Also, since VOIP customers have this technology available, they are seeing reductions in the cost of teleconferencing and videoconferencing. Traditional teleconferencing can cost six to twelve times as much as VOIP teleconferencing. Other savings are being seen for videoconferencing, which can run $200 to $300 per hour for traditional videoconferencing sessions.
However, the transition to VOIP isn’t all roses… voice-over-IP projects take more than twice the time for planning, installation and training than originally expected, according to recent research. However, once implemented, the benefits are significant, and well worth the difficulties associated with implementation.
Since these technologies are so new, it will be awhile before actual data-driven research can point definitively to the amount of savings that convergence and VOIP technologies will provide.

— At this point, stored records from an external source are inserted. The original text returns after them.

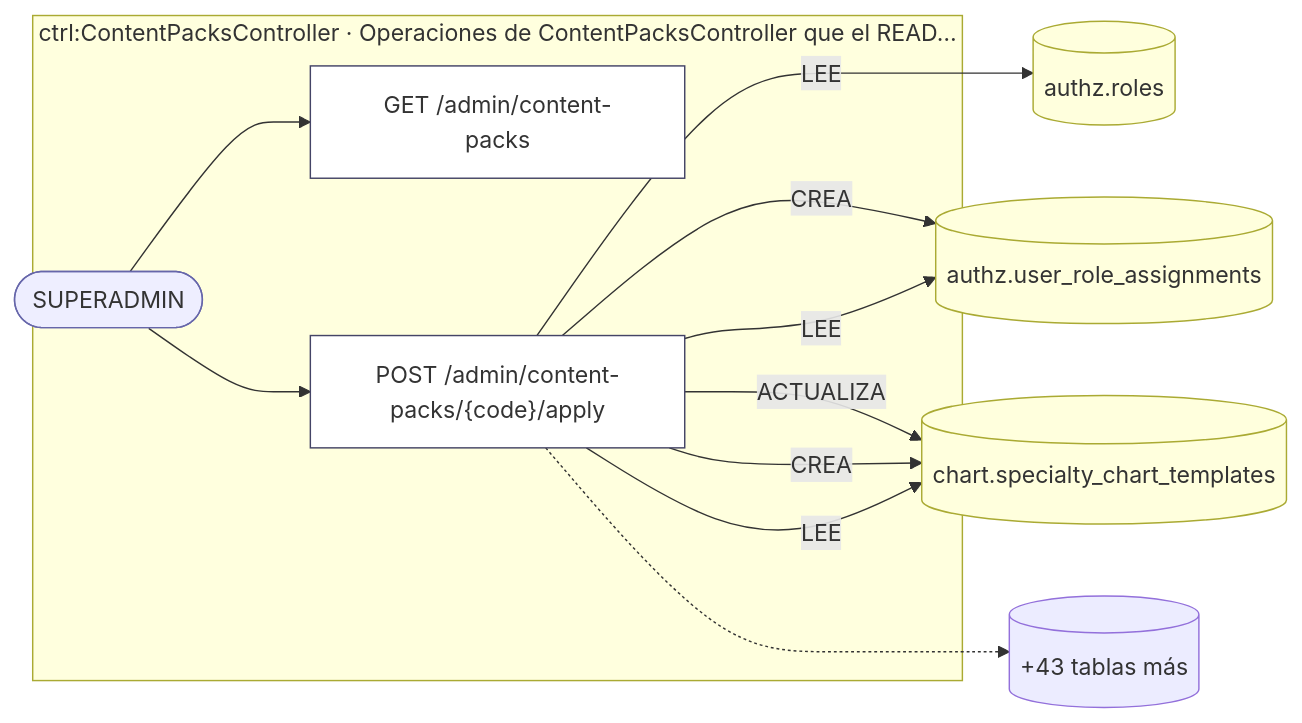
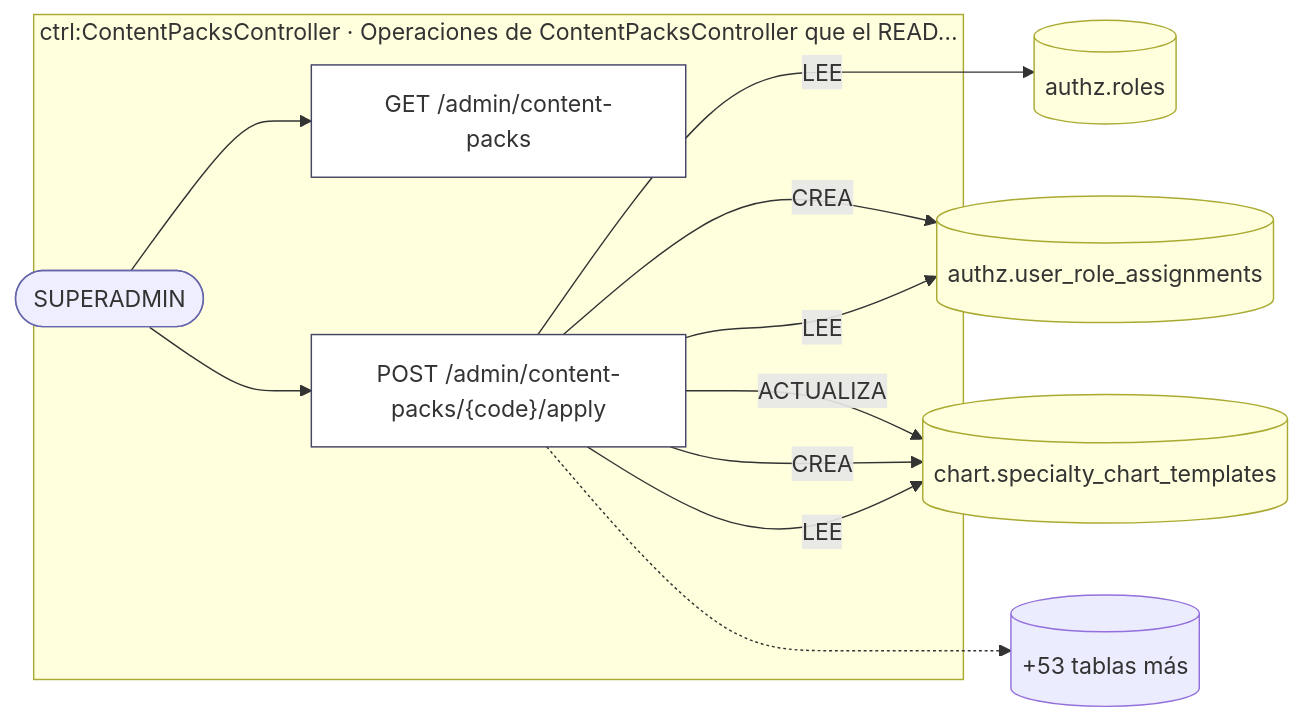
Before and after one commit to mdavila-2001/mantra-core-health-api: the first of 2 diagrams in docs/inventario/flujos/content_packs.md, drawn with Mermaid. The commit also changed other lines of this file and 451 other files, not shown here.

````diff
--- a/docs/inventario/flujos/content_packs.md
+++ b/docs/inventario/flujos/content_packs.md
@@ -29,25 +31,25 @@
 ```mermaid
 flowchart LR
   a2(["SUPERADMIN"]):::actor
   t4[("authz.roles")]:::tabla
   t5[("authz.user_role_assignments")]:::tabla
   t6[("chart.specialty_chart_templates")]:::tabla
-  t7[("+43 tablas más")]
+  t7[("+53 tablas más")]
   subgraph s0["ctrl:ContentPacksController · Operaciones de ContentPacksController que el READ…"]
     o1["GET /admin/content-packs"]:::op
     o3["POST /admin/content-packs/{code}/apply"]:::op
   end
   a2 --> o1
   a2 --> o3
   o3 -->|"LEE"| t4
   o3 -->|"CREA"| t5
   o3 -->|"LEE"| t5
   o3 -->|"ACTUALIZA"| t6
   o3 -->|"CREA"| t6
   o3 -->|"LEE"| t6
   o3 -.-> t7
   classDef op fill:#fff,stroke:#446
   classDef actor fill:#eef,stroke:#66a
   classDef tabla fill:#ffd,stroke:#aa3
   classDef evento fill:#efe,stroke:#3a3
 ```
````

However, those leading change are quick to point out that these technologies “improve worker productivity with unified communications and mobility integration”.